First announced after their Nintendo Direct presentation at E3 2014, Code Name: S.T.E.A.M. was a title that truly came out of left field. The company seemed to hit one out of the park at E3, and they continued to surprise with this new IP headed by Intelligent Systems of Advance Wars and Fire Emblem fame.
What Is It?
Influenced by classic comic book material, Code Name S.T.E.A.M. is a turn-based strategy game that takes place in a steampunk version of London. While it’s debatable as to when in time the plot takes place, all anybody needs to know is it was during the time when Abraham Lincoln was president of the United States as it’s been well documented that he makes his presence in the game.
For the most part, you’re put in control of Henry Fleming (loosely based on the Henry Fleming from The Red Badge of Courage), a Captain America-ish go-getter who has a sense of American Dad‘s Stan in him leading a ragtag group of heroes and mercenaries that call themselves Unit S.T.E.A.M. (Strike Team Eliminating the Alien Menace) to stop a pending apocalypse put forth by an incoming alien race. To make things even more hilariously interesting, like Henry Fleming, each fighter in your infantry takes the same name and is loosely based on characters from certain literature and history — you have such people as John Henry from African-American folklore and even the likes of Tom Sawyer from The Adventures of Tom Sawyer. While it would be out of the ordinary to call the game a good history lesson, it’s really a unique touch added by the developers.
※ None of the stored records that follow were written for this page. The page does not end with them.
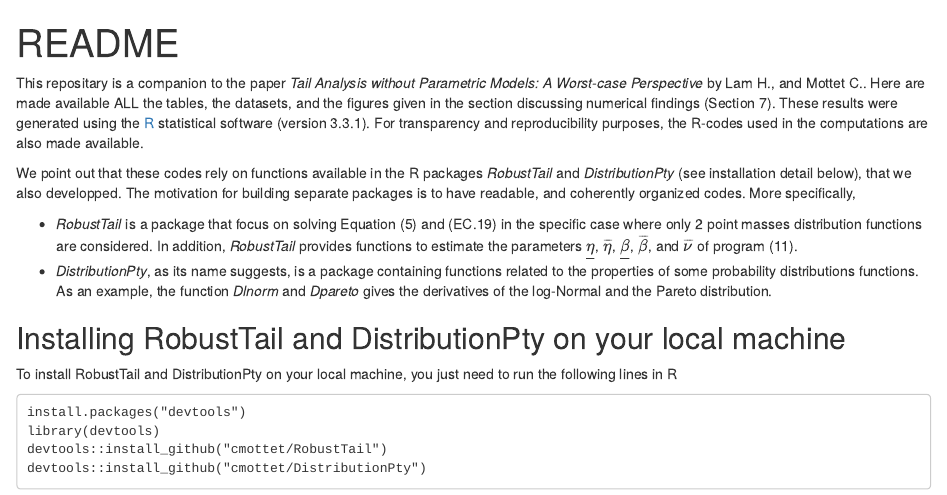
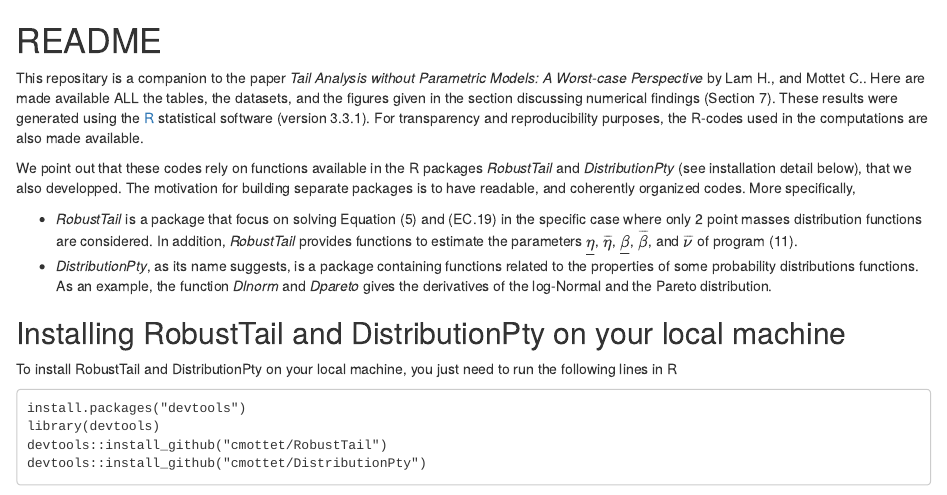
Before and after one commit to cmottet/RobustTailNumerics, an R Markdown document (README.Rmd): the page in a window 1100 px wide, from its top. Rendered offline with R 4.5, knitr and Pandoc, with nearby package versions.

Commit message:
added the README

````diff
--- a/README.Rmd
+++ b/README.Rmd
@@ -1,11 +1,5 @@
----
-title: "README"
-output: html_document
----
+# README
 
-```{r setup, include=FALSE}
-knitr::opts_chunk$set(echo = TRUE)
-```
 This repositary is a companion to the paper *Tail Analysis without Parametric Models: A Worst-case Perspective* by Lam H., and Mottet C.. Here are made available ALL the tables, the datasets, and the figures given in the section  discussing numerical findings (Section 7). These results were generated using the [R](https://www.r-project.org/) statistical software (version 3.3.1). For transparency and reproducibility purposes, the R-codes used in the computations are also made available.
 
 We point out that these codes rely on functions available in the R packages *RobustTail* and *DistributionPty*  (see installation detail below), that we also developped. The motivation for building separate packages is to have readable, and coherently organized codes. More specifically,
````
Also changed, not shown: README.html.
Why Should I Care?
While it has its similarities to its cousins in Advance Wars and Fire Emblem, the gameplay is quite different from both and plays more like a strategic third-person shooter in the vein of Valkyria Chronicles and XCOM.
Code Name: S.T.E.A.M. doesn’t flood your screen with menus upon menus during each turn. Most of the action takes place in front of you, and the challenge and strategy with every level’s mission is the fact that you have no intel on the enemies or terrain you come across until you’ve actually played on that map.
Intelligent Systems’ other strategy games gave players the luxury of seeing the entire battlefield and planning out how you’ll accomplish the game-winning goal. Most of Code Name: S.T.E.A.M.‘s missions rely on players getting a unit to the endpoint or some version of capture the flag, and while that itself doesn’t have much variety, it’s really the process of getting to the end that’s the real joy.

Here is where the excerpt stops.